▶ _HOW TO COMPLETE THIS TASK_
Go line by line through the records below. Copy whichever lines contain the string "page".

Structured diff data

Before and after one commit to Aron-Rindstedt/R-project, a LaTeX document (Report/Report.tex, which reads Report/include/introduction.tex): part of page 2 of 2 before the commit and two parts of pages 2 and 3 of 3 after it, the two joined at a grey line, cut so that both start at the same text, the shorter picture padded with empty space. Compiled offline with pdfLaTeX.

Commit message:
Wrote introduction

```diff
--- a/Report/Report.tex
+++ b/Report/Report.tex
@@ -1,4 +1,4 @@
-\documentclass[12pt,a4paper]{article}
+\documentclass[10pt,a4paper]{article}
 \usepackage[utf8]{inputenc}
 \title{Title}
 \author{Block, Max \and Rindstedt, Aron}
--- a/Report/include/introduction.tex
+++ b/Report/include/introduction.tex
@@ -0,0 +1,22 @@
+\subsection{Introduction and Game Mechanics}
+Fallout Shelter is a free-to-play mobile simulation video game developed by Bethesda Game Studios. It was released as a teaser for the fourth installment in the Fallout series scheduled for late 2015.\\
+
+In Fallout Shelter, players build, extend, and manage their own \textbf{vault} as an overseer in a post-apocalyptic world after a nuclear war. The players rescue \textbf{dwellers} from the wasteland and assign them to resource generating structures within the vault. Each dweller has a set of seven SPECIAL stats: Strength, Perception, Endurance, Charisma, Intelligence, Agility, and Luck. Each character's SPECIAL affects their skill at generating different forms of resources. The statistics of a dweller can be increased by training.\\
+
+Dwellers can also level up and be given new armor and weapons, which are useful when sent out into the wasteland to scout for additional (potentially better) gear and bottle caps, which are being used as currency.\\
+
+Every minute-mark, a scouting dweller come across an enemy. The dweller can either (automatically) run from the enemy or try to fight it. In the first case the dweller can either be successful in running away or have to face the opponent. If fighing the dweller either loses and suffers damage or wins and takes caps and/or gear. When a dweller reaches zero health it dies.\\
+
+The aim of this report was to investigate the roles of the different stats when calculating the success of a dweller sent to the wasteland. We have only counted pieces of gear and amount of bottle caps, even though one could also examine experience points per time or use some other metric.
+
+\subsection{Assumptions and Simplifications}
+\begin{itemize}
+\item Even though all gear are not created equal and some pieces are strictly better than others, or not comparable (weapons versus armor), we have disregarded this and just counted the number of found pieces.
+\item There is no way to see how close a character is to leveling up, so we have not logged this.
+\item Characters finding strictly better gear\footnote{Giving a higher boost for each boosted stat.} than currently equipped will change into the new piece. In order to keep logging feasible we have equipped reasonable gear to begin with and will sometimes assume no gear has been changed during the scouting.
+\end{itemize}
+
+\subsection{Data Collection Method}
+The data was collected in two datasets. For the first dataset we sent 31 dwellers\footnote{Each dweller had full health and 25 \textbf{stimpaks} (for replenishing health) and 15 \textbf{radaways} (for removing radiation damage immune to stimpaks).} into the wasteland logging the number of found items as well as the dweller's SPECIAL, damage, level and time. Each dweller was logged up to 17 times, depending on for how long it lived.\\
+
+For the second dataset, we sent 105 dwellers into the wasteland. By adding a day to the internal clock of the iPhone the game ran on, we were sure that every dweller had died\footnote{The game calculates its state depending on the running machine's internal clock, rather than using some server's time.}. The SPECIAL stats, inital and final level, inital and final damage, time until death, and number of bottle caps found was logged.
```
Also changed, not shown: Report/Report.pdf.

...

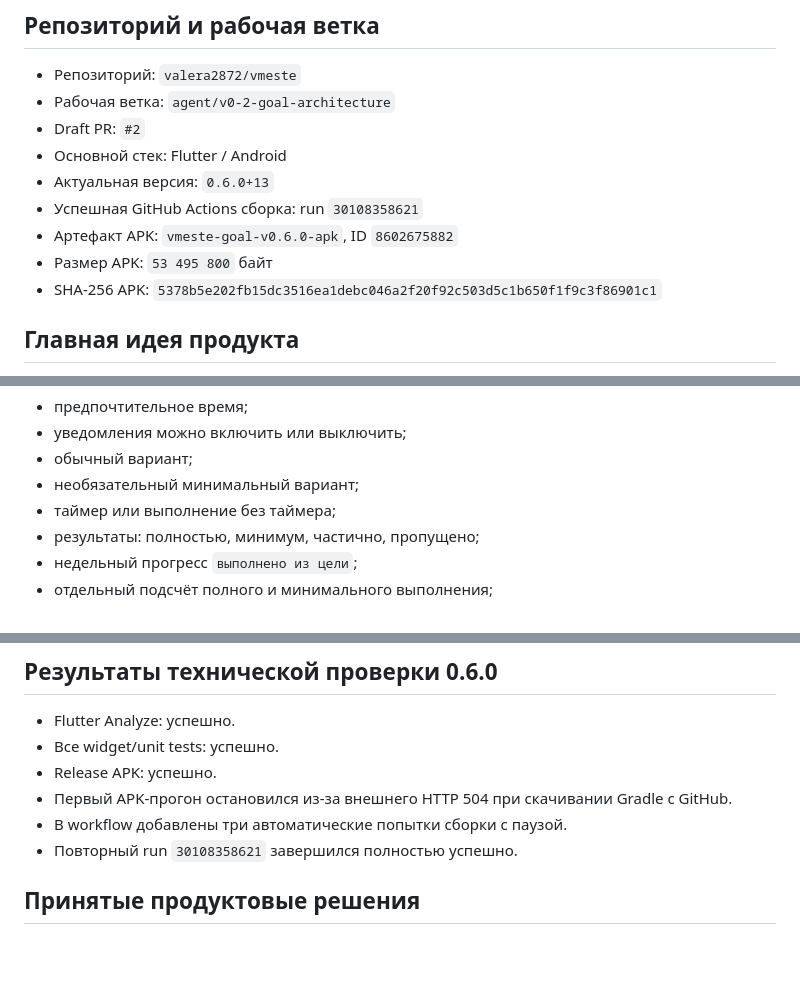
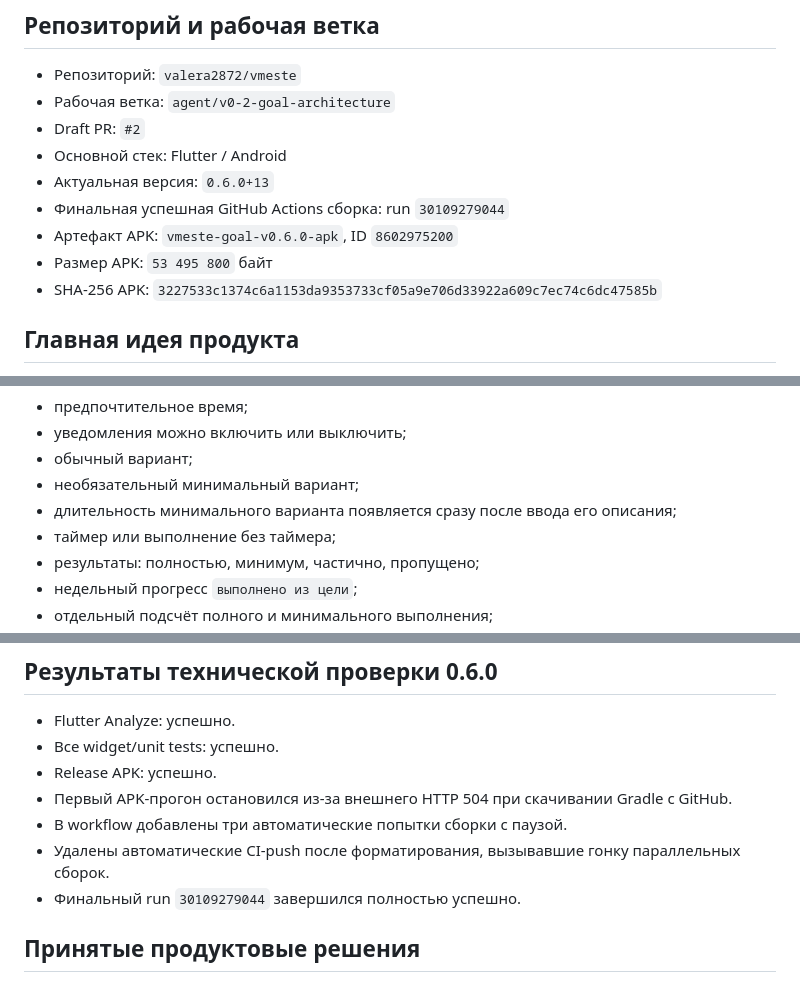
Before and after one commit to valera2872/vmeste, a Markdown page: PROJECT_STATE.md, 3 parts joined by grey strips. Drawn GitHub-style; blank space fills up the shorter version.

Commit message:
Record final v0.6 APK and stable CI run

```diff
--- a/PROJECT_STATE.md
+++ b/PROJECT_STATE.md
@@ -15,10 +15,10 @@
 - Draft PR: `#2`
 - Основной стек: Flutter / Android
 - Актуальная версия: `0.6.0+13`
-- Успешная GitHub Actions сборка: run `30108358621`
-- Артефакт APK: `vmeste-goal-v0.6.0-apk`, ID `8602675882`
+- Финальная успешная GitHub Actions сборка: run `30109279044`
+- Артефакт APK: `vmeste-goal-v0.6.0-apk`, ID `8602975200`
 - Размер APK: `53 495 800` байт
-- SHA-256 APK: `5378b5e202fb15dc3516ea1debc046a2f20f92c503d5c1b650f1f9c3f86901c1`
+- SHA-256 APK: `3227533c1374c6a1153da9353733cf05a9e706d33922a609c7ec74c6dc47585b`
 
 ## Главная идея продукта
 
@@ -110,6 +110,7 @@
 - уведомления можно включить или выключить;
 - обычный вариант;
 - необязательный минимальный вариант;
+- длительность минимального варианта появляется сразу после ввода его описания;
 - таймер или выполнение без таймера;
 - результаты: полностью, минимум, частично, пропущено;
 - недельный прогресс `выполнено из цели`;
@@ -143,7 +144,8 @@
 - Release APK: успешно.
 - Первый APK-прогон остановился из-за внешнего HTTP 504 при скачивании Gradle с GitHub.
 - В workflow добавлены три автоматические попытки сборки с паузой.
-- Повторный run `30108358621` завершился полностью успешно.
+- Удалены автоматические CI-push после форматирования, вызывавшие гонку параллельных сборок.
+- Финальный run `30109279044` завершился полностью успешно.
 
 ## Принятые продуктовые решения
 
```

==

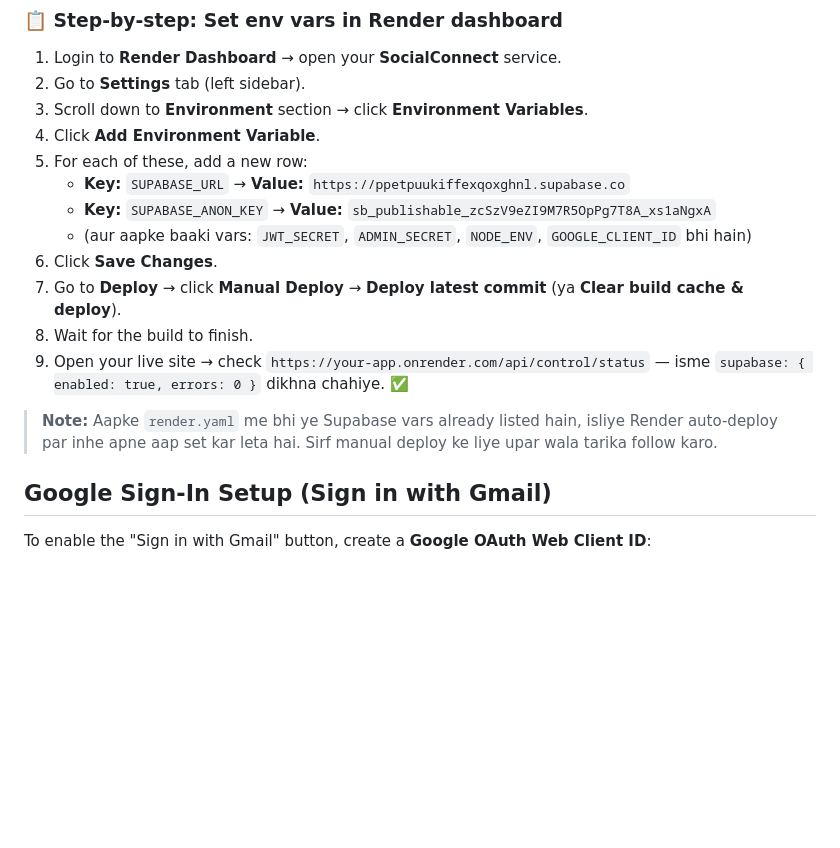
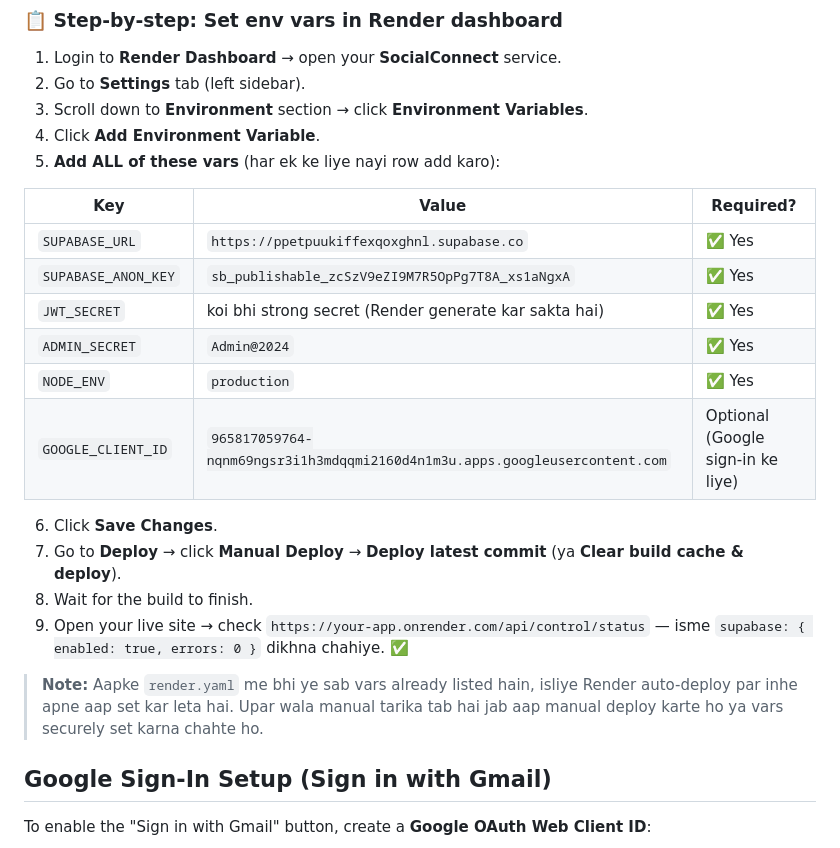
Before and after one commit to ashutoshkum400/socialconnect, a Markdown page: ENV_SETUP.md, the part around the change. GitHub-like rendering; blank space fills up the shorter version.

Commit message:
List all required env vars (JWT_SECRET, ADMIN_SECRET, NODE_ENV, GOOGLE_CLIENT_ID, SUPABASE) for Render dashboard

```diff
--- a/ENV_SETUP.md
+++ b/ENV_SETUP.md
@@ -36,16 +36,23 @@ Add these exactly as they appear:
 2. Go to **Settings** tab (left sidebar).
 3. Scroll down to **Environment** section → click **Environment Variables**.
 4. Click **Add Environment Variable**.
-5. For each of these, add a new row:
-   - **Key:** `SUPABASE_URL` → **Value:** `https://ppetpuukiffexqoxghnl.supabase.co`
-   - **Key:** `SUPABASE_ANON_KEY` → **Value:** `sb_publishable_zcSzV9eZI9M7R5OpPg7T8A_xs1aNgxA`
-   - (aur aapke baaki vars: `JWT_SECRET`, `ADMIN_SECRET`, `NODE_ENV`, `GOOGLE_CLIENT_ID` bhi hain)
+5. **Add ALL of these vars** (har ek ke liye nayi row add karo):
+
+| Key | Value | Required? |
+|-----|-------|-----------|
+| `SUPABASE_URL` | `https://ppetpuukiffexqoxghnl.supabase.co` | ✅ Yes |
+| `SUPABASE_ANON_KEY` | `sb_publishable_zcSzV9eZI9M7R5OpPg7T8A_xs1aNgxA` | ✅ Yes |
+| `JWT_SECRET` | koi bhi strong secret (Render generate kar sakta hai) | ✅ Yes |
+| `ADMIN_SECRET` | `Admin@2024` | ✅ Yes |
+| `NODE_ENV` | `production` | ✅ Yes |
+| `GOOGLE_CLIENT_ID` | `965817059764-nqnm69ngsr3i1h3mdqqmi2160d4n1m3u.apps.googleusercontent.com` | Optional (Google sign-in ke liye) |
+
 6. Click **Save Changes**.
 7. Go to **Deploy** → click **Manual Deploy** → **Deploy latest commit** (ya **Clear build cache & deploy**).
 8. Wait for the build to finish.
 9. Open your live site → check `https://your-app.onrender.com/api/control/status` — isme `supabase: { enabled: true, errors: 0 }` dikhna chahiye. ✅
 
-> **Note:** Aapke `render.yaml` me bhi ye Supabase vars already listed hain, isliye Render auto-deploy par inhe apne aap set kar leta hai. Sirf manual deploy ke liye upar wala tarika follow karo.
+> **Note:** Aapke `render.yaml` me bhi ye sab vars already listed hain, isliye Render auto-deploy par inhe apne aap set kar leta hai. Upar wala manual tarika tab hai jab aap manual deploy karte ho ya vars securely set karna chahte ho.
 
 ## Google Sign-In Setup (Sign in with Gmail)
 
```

▶ _FINISHED TASK_
Before and after one commit to Aron-Rindstedt/R-project, a LaTeX document (Report/Report.tex, which reads Report/include/introduction.tex): part of page 2 of 2 before the commit and two parts of pages 2 and 3 of 3 after it, the two joined at a grey line, cut so that both start at the same text, the shorter picture padded with empty space. Compiled offline with pdfLaTeX.
Before and after one commit to valera2872/vmeste, a Markdown page: PROJECT_STATE.md, 3 parts joined by grey strips. Drawn GitHub-style; blank space fills up the shorter version.
Before and after one commit to ashutoshkum400/socialconnect, a Markdown page: ENV_SETUP.md, the part around the change. GitHub-like rendering; blank space fills up the shorter version.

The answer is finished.